While walking along a quiet side-street in Inverness yesterday I found this open-air room sitting immediately behind a building that appeared still to be in use at the front – but this long-disused room now has no roof, only two full walls standing, a third wall partially in place and the external wall on the street removed entirely. The rotting floor joists are still in situ but with only a few wooden floorboards left in place, and on the main retaining wall there is an oddly-bricked-up fireplace and internal door to nowhere.
Weirdly enough it appears that it’s not that the building itself is falling down, more that this now-external room seems to have been deliberately cut off from whatever is on the other side of its party wall, with the roof and street wall being fully removed leaving it all open to the elements. So it sits all vulnerable and exposed with its inside now outside, left being neither one thing nor the other. And I’ve never seen a door bricked up with the bricks lying on their side instead of being laid flat – how strange!
So sadly this week’s Thursday Door is no longer even a proper door – I can’t help but wonder what story lies behind this abandoned unloved space?

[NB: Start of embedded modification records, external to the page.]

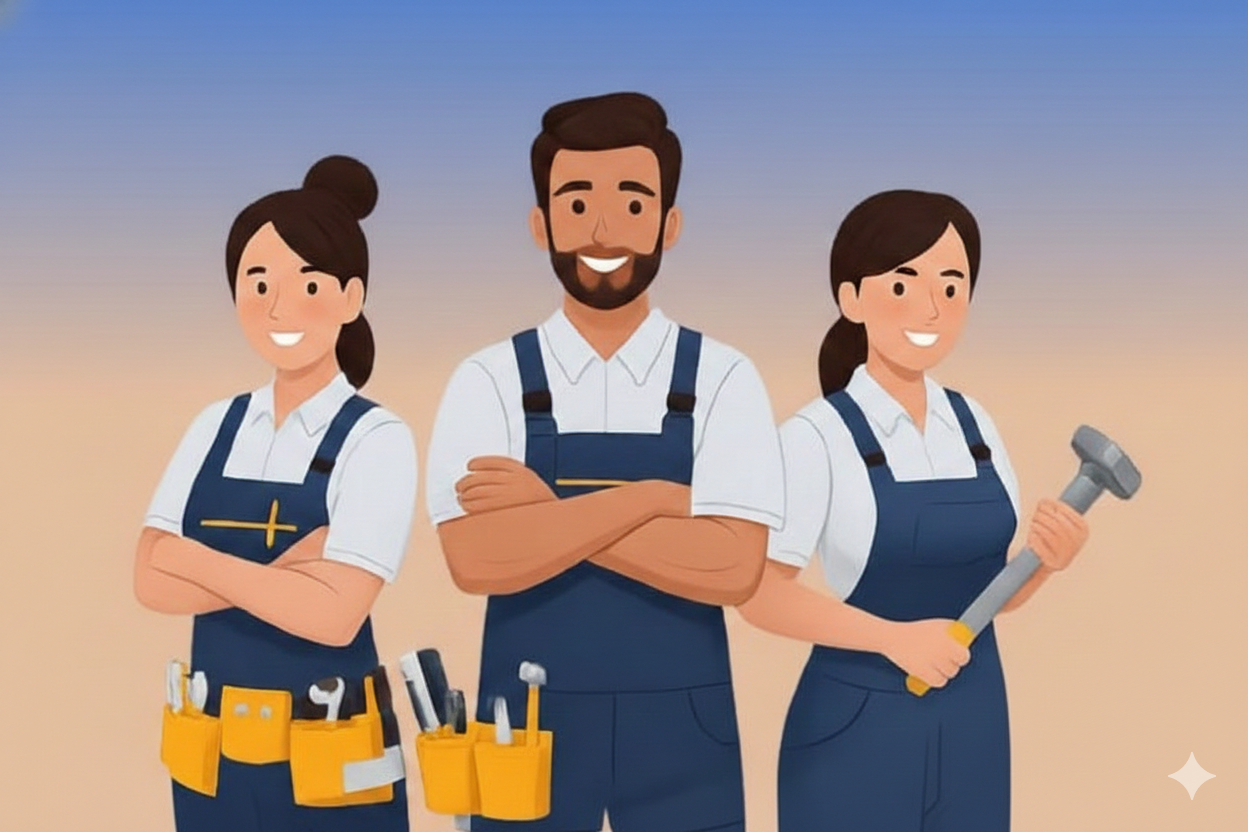
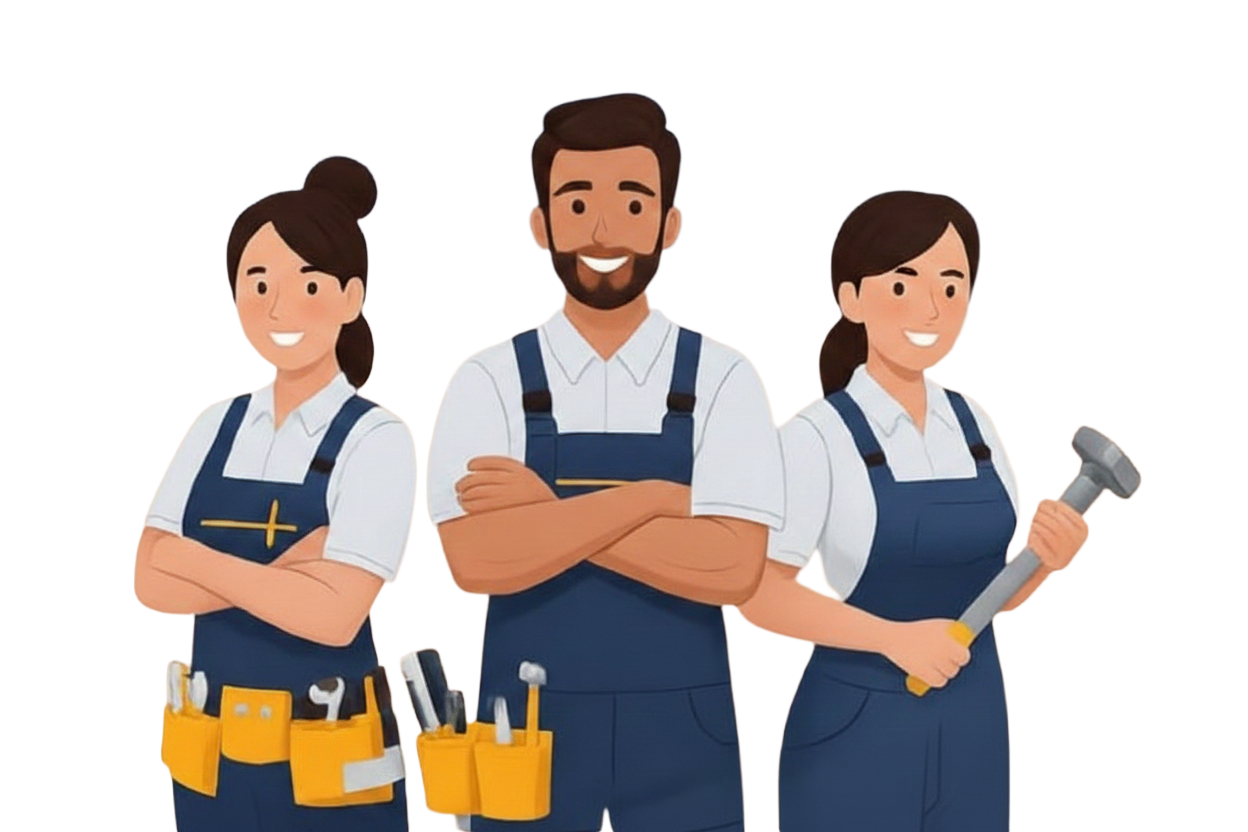
imgchanges

diff --git a/frontend/lib/main.dart b/frontend/lib/main.dart
@@ -42,14 +42,14 @@ class _LoginScreenState extends State<LoginScreen> {
                 ClipPath(
                   clipper: HeaderClipper(),
                   child: Container(
-                    height: 380,
+                    height: 350,
                     decoration: const BoxDecoration(
                       gradient: LinearGradient(
                         begin: Alignment.topCenter,
                         end: Alignment.bottomCenter,
                         colors: [
-                          Color(0xFF4A89F3), // Bright blue
-                          Color(0xFFE8B391), // Peachy tan
+                          Color(0xFF4A89F3), 
+                          Color(0xFFE8B391), 
                         ],
                       ),
                     ),
@@ -57,9 +57,9 @@ class _LoginScreenState extends State<LoginScreen> {
                       child: Padding(
                         padding: const EdgeInsets.only(bottom: 40),
                         child: Image.asset(
-                          'assets/images/header_image.png', // Ensure this image has no background
+                          'assets/images/header_image.png', 
                           fit: BoxFit.contain,
-                          height: 250,
+                          height: 650,
                         ),
                       ),
                     ),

Maybe this would be a good door for me to use for next week’s brand new Thursday Door Writing Challenge… 🙂
Thursday Doors: Thistle Inn
I came across the back of this unusually-shaped public house while out for a wander locally, and wondered what kind of exciting front door would go with such a quirky building – disappointingly it turned out to be plain and brown and about as boring as you can get…
And of course like all pubs here in Scotland it’s still closed for at least the next couple of weeks due to current Covid restrictions so I have no idea what it looks like inside… Oh well, I suppose you can’t win them all! 🙂
Thursday Doors: Four in One
When I walked past this residential building this afternoon I thought – cool, what interesting stonework around these doors, I’ll get two doors in one shot. But on closer inspection each stone recess actually has two doors inset at an angle – even more cool, I’ve got four doors in one shot! 🙂
Thursday Doors: King St
I have no idea what this building is/ was used for, but it has a lovely large door and a pretty window grille. The building itself is located on King St, Inverness and is clearly in need of some tlc but I just liked the look of it 🙂